Beautifully shot by Jules O’Loughlin (Wish You Were Here), featuring crackerjack production design by Jules Cook (Chappie), the real star are the superb practical creature and puppet effects, Dougherty pulling from a bag of visual tricks Joe Dante, John Carpenter and John Landis would likely stand up and applaud. Better, he takes his time unleashing them, using the viewer’s imagination as his primary weapon of anxiety. He keeps the focus on the creepy situations at hand, the characters’ growing terror planting seeds that will grow into solid thrills and chills later on.
But what makes the film work is that Dougherty refuses to play things as farce, doesn’t allow the actors to take any of their characters into the realm of larger-than-life superficiality. Sure, Howard is an uncouth oaf but he’s actually also a solid family man who adores his wife and passionately loves his children, the mistakes he’s made ones he’s somehow learned to live with. As for Tom and Sarah, they know their marriage is in trouble, but they equally understand what it is going to take for them to find a way to fix it, and while the fight will be difficult and long it is also one they are starting to realize they are willing to wage.
The same could be said for everyone trying to survive until Christmas. All have their flaws. Each battles their own insecurity. Yet, at the end of the day, when all is said and done, they’re still a family, and as such they’re willing to do whatever it takes to keep one another safe. When one of their own is absconded with by the devilish creatures knocking at the door there is real weight to the loss, and as such I found myself becoming more and more invested in the outcome as things progressed towards a conclusion.
There are moments of stupidity, to be sure, twins Stevie and Jordan falling for an exceedingly obvious trick that had me rolling my eyes, while Howie Jr. hungrily reaching for a sugary snack that had mysteriously appeared as if out of thin air is dumb with a capital “D.” Yet somehow Dougherty manages to make these sequences work far better than they have any right to, mainly because the reactions on the parts of the parents are so heartbreakingly genuine.
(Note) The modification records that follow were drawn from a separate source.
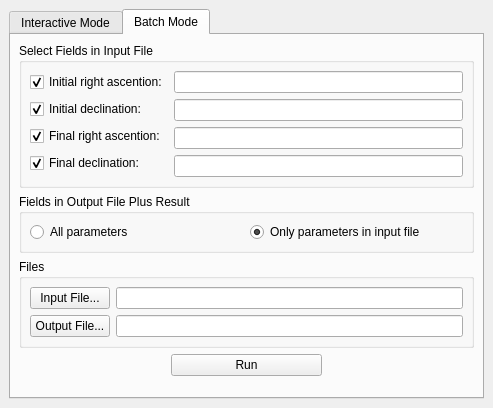
Old version of the form kstars/tools/modcalcangdist.ui in the repository KDE/kstars.
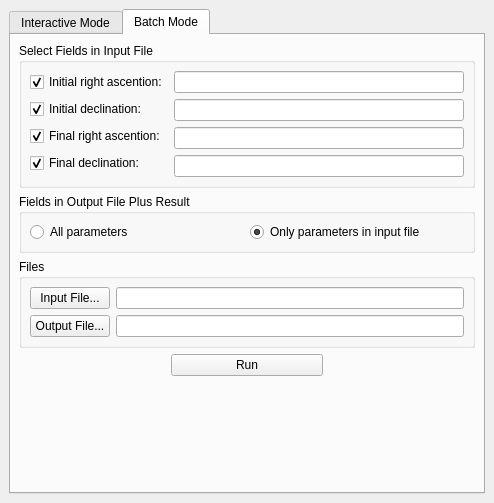
New version of the form. The open tabs and pages were chosen to show the change. Custom widgets are drawn as their Qt base class.

Patch:
```diff
--- a/kstars/tools/modcalcangdist.ui
+++ b/kstars/tools/modcalcangdist.ui
@@ -5,8 +5,8 @@
    <rect>
     <x>0</x>
     <y>0</y>
-    <width>493</width>
-    <height>408</height>
+    <width>494</width>
+    <height>503</height>
    </rect>
   </property>
   <property name="windowTitle" >
@@ -317,6 +317,14 @@
       </layout>
      </widget>
      <widget class="QWidget" name="batch" >
+      <property name="geometry" >
+       <rect>
+        <x>0</x>
+        <y>0</y>
+        <width>840</width>
+        <height>420</height>
+       </rect>
+      </property>
       <attribute name="title" >
        <string>Batch Mode</string>
       </attribute>
@@ -514,9 +522,7 @@
          <item>
           <widget class="KPushButton" name="runButtonBatch" >
            <property name="sizePolicy" >
-            <sizepolicy>
-             <hsizetype>7</hsizetype>
-             <vsizetype>5</vsizetype>
+            <sizepolicy vsizetype="Preferred" hsizetype="Expanding" >
              <horstretch>0</horstretch>
              <verstretch>0</verstretch>
             </sizepolicy>
@@ -568,21 +574,27 @@
  </widget>
  <layoutdefault spacing="6" margin="11" />
  <customwidgets>
+  <customwidget>
+   <class>KLineEdit</class>
+   <extends>QLineEdit</extends>
+   <header>klineedit.h</header>
+  </customwidget>
   <customwidget>
    <class>KPushButton</class>
    <extends>QPushButton</extends>
    <header>kpushbutton.h</header>
   </customwidget>
+  <customwidget>
+   <class>KTabWidget</class>
+   <extends>QTabWidget</extends>
+   <header>ktabwidget.h</header>
+   <container>1</container>
+  </customwidget>
   <customwidget>
    <class>dmsBox</class>
    <extends>KLineEdit</extends>
    <header>widgets/dmsbox.h</header>
   </customwidget>
-  <customwidget>
-   <class>KLineEdit</class>
-   <extends>QLineEdit</extends>
-   <header>klineedit.h</header>
-  </customwidget>
  </customwidgets>
  <tabstops>
   <tabstop>tabWidget3</tabstop>
```
Left out of the diff: 110 changed lines with no effect on the pictures.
The tension that rises as each of them slowly but surely falls to the pesky demons assaulting the house is palpable, all of which makes Max’s understanding of the situation and what it will take to stop it all the more rousing.
Krampus is a naughty little movie, and I mean that in a good way, and once again Dougherty proves himself to be crafty genre-bending filmmaker willing to make old school high-concept thrillers the likes of which studios are now reticent to put into production. As Christmas miracles for horror fans go, this is one stocking stuffer certain to be enjoyed for many years to come.
Review reprinted courtesy of the SGN in Seattle
Film Rating: 3 (out of 4)